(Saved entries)
....

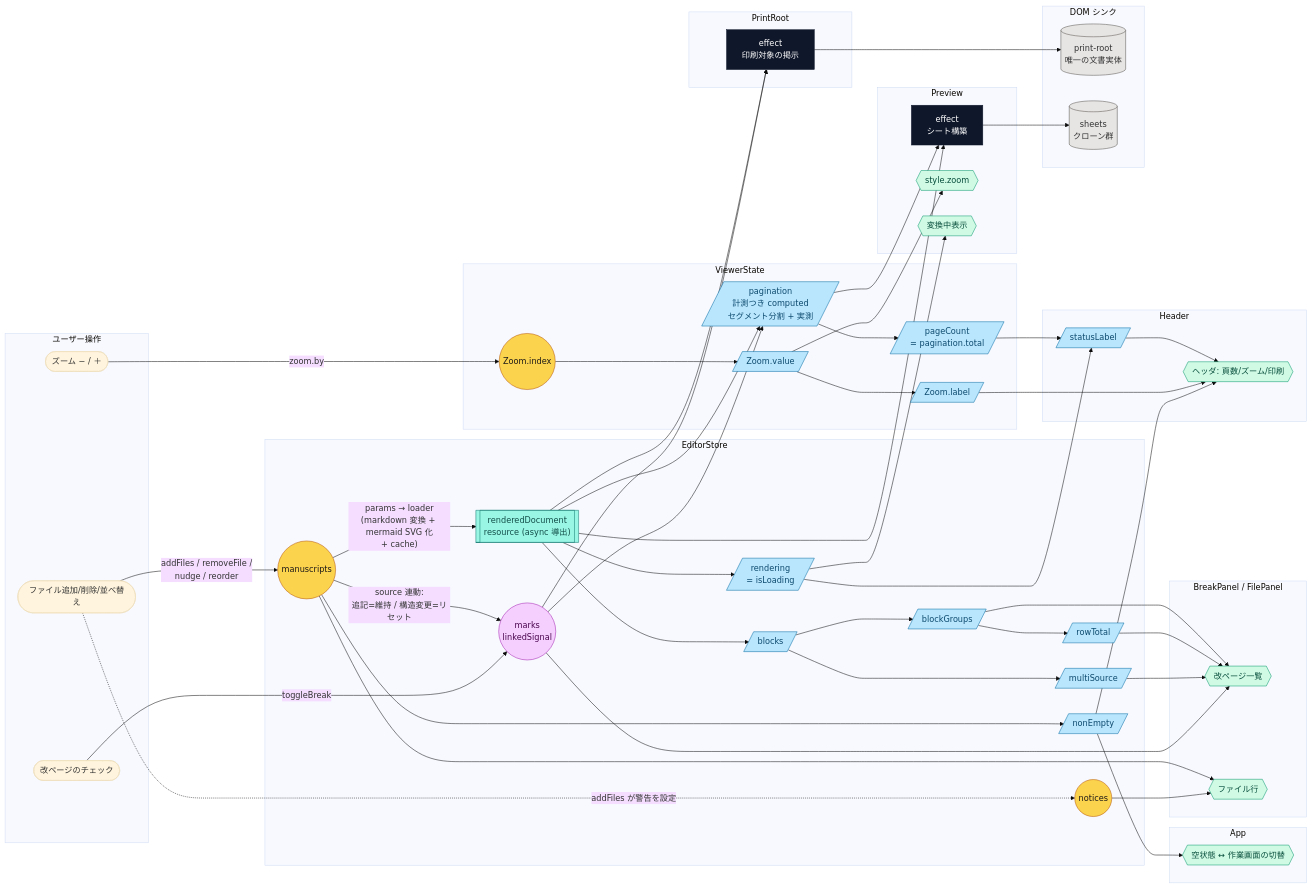
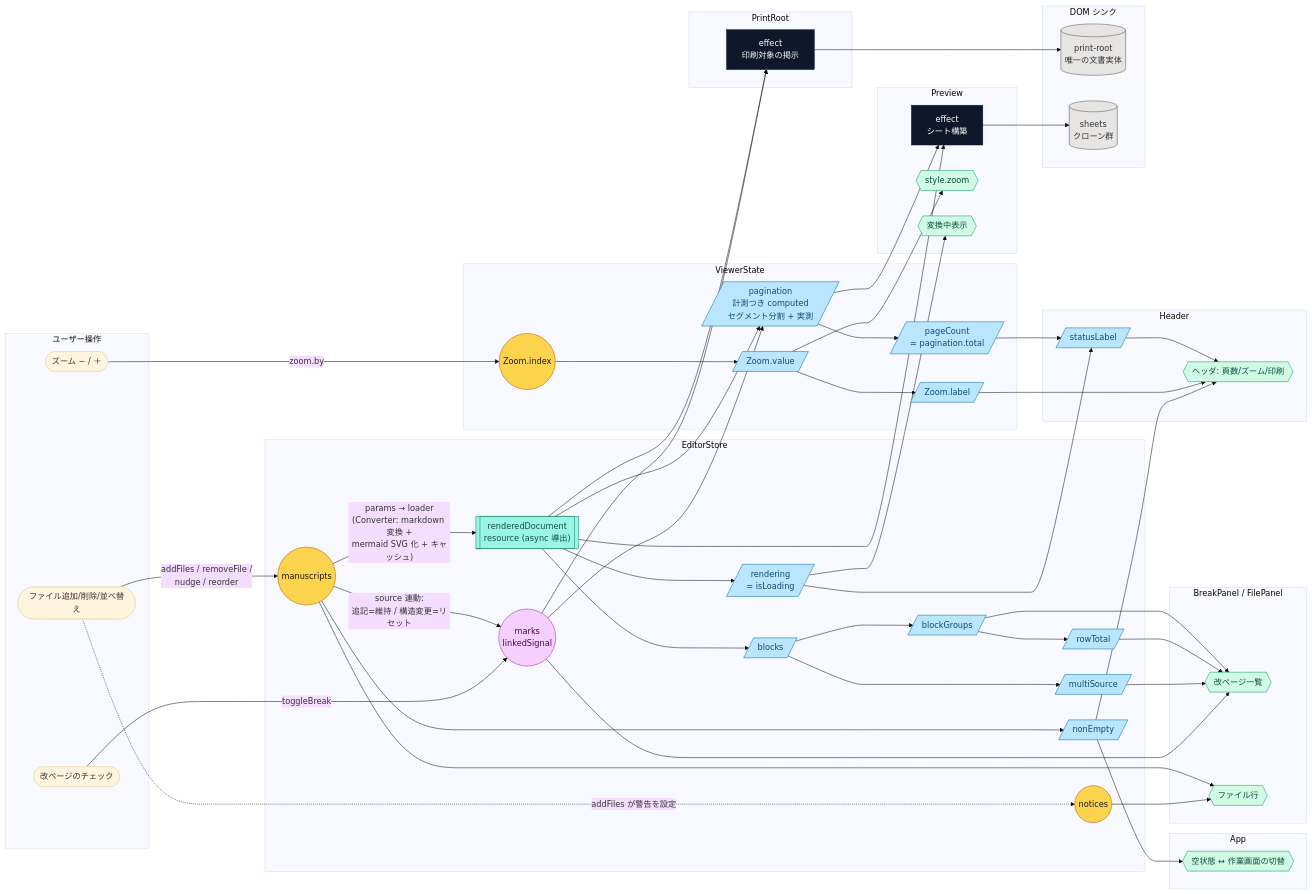
Before and after one commit to lacolaco/printmd: the diagram in docs/signal-graph.md, drawn with Mermaid (base theme). The commit also changed other lines of this file and 78 other files, not shown here.

```diff
--- a/docs/signal-graph.md
+++ b/docs/signal-graph.md
@@ -71,7 +72,7 @@
   A2 -- toggleBreak --> S2
   A3 -- zoom.by --> V1
 
-  S1 -- "params → loader<br/>(markdown 変換 + mermaid SVG 化<br/>+ cache)" --> S4
+  S1 -- "params → loader<br/>(Converter: markdown 変換 +<br/>mermaid SVG 化 + キャッシュ)" --> S4
   S4 --> S3
   A1 -. "addFiles が警告を設定" .-> S5
 
```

....

» **What is required**
Please give an exact printout of all the records, pictures aside.

» **Response below**
Before and after one commit to lacolaco/printmd: the diagram in docs/signal-graph.md, drawn with Mermaid (base theme). The commit also changed other lines of this file and 78 other files, not shown here.

```diff
--- a/docs/signal-graph.md
+++ b/docs/signal-graph.md
@@ -71,7 +72,7 @@
   A2 -- toggleBreak --> S2
   A3 -- zoom.by --> V1
 
-  S1 -- "params → loader<br/>(markdown 変換 + mermaid SVG 化<br/>+ cache)" --> S4
+  S1 -- "params → loader<br/>(Converter: markdown 変換 +<br/>mermaid SVG 化 + キャッシュ)" --> S4
   S4 --> S3
   A1 -. "addFiles が警告を設定" .-> S5
 
```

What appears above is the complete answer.